» ACTIVITY
Scan the entries below for "Dependent" and copy each line that holds it.

» GIVEN RECORDS

"""

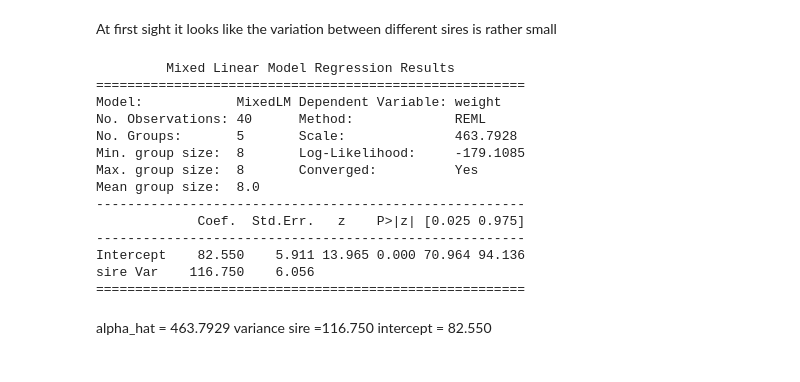
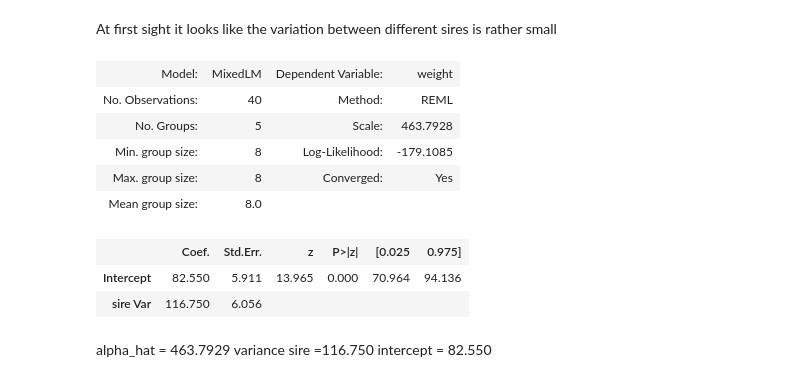
Before and after one commit to amahjourwalid/CA-HMMA307, a Jupyter notebook: Random and Mixed Effects Models.ipynb, the cells around one changed output. Drawn from its saved outputs; the diff is of its cells as text; code cells hidden in the pictures.

```diff
--- a/Random and Mixed Effects Models.ipynb
+++ b/Random and Mixed Effects Models.ipynb
@@ -43,22 +48,17 @@ At first sight it looks like the variation between different sires is rather sma
 # %%
 md = smf.mixedlm("weight ~(1-sire)", animals, groups="sire" )
 mdf = md.fit()
-print(mdf.summary())
+mdf.summary()
 # %% [output]
-         Mixed Linear Model Regression Results
-=======================================================
-Model:            MixedLM Dependent Variable: weight
-No. Observations: 40      Method:             REML
-No. Groups:       5       Scale:              463.7928
-Min. group size:  8       Log-Likelihood:     -179.1085
-Max. group size:  8       Converged:          Yes
-Mean group size:  8.0
--------------------------------------------------------
-             Coef.  Std.Err.   z    P>|z| [0.025 0.975]
--------------------------------------------------------
-Intercept    82.550    5.911 13.965 0.000 70.964 94.136
-sire Var    116.750    6.056
-=======================================================
+| Model: | MixedLM | Dependent Variable: | weight |
+| No. Observations: | 40 | Method: | REML |
+| No. Groups: | 5 | Scale: | 463.7928 |
+| Min. group size: | 8 | Log-Likelihood: | -179.1085 |
+| Max. group size: | 8 | Converged: | Yes |
+| Mean group size: | 8.0 |  |  |
+|  | Coef. | Std.Err. | z | P>|z| | [0.025 | 0.975] |
+| Intercept | 82.550 | 5.911 | 13.965 | 0.000 | 70.964 | 94.136 |
+| sire Var | 116.750 | 6.056 |  |  |  |  |
 # %% [markdown]
 alpha_hat = 463.7929
 variance sire =116.750
```
Also changed, not shown: parts of 9 cells of this notebook, 1 other file.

"""

» SOLVED PROBLEM
-Model:            MixedLM Dependent Variable: weight
+| Model: | MixedLM | Dependent Variable: | weight |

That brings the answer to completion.